It’s great that you made your early childhood dreams come true.
Wow, glad I wasn’t in your class, Tina…might not have graduated!
My early life defnitely played a major role in my later life. I had a very exacting mother and although she wanted me to get a college degree so I could aim higher in my future employment than she did (she was a secretary), my mother trained me so well that I followed in her footsteps instead. I only completed two and a half years of college so that I could get married and have a family. And when I became a divorcee with two toddlers after 12 years of marriage and had to get a job asap, I attended a business college and completed their legal secretarial certification program in nine months and promptly went to work for a law firm. I kept a legal secretarial career for over 30 years because I didn’t have the funds or time to go back to school. I am now retired but enjoy an online social/reading life with a few reading groups and blogs, which is a natural fit after my loooong secretarial life. Thanks for the interesting post and question, Nancy. Also, re Terry’s comment above, I grew up on a ranch-farm and to this day love reading western romances and watching all the old western TV shows.
I still like the term “secretary” even though it’s passe. Now you’re called an administrative assistant. Same job, different title. Good for you on finishing school and getting certified after your divorce. That must have taken a lot of fortitude and determination.
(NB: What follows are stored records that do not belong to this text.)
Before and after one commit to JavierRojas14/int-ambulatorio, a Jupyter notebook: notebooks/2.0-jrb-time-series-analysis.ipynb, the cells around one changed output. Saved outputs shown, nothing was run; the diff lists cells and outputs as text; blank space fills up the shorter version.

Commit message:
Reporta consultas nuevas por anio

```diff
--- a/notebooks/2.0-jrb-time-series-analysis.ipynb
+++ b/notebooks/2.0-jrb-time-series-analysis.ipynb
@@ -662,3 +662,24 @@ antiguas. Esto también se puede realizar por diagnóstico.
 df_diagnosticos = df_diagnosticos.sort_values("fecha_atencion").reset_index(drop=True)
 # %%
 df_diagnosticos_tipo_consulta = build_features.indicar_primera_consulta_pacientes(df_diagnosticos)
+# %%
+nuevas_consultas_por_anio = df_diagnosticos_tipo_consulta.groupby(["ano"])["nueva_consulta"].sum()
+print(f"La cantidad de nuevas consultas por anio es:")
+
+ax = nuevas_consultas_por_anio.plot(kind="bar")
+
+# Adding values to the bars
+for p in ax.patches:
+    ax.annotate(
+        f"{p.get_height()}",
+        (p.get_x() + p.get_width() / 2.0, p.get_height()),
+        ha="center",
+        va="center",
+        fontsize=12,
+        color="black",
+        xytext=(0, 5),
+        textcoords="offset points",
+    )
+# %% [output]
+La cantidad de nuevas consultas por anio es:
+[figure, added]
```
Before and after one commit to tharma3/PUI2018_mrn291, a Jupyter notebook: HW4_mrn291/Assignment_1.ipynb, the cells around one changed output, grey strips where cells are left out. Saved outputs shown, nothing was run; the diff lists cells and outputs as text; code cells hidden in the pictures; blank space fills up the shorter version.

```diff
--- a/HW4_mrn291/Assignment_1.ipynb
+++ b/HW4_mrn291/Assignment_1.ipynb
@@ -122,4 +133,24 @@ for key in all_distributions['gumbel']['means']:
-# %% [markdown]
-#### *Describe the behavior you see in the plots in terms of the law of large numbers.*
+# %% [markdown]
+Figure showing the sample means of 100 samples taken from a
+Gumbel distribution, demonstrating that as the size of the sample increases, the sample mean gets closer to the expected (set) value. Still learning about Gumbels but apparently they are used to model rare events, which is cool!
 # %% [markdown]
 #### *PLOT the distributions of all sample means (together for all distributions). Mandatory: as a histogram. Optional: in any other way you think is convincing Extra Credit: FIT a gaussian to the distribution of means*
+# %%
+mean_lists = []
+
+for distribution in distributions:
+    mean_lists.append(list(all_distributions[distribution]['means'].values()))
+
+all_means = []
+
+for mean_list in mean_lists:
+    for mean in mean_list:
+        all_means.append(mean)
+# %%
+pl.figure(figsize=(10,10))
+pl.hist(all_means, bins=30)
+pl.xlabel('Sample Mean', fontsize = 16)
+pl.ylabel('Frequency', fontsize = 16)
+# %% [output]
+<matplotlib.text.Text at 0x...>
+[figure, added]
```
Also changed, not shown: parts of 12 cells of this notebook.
I think I wanted to be a cowboy…at least, those are the photos I see of me…little cowboy suit + hat. Funny thing, I don’t know that I’ve ever ridden a horse!
You don’t need a horse to LOOK like a cowboy. Just get yourself a good hat and boots. Good for a Halloween costume.
I had a lot of unstructured play as a child, allowing me to create stuff with wood scraps and nails, cook out over campfires, bog in the mud, climb trees, but most important of all, to have time to daydream. Sometimes I think that was the most important part, to imagine myself as this or that. I didn’t limit myself to human careers like astronaut or doctor, though at one point I wanted to be both, but I also wanted to grow up to be an eagle and a dolphin and have Mary Poppins as my nanny.
You were certainly imaginative, and now we are lucky to benefit from the stories you create.
Thanks Nancy for a bit of “background” on you. When I was a kid, I used to cut pictures of food out of my mom’s discarded magazines. I would use the pictures to play restaurant. My dolls were my customers. As an adult, I have had no desire to become a chef nor own a restaurant. But, I’ve raised my four (now adult) children with plenty of good home cooked food on the table as well as baking many a dozen of treats for our 15 grandchildren & 1 great-grandchild.
I love your choice of role playing. As an adult, you transferred your play to the home kitchen and made it come true that way.
I played teacher as a youngster and did get a degree in education but then went on to law school and have been a lawyer for 37 years and a mediator for 29–still teaching people how to resolve disputes.
So you did become a teacher but in a different field than education.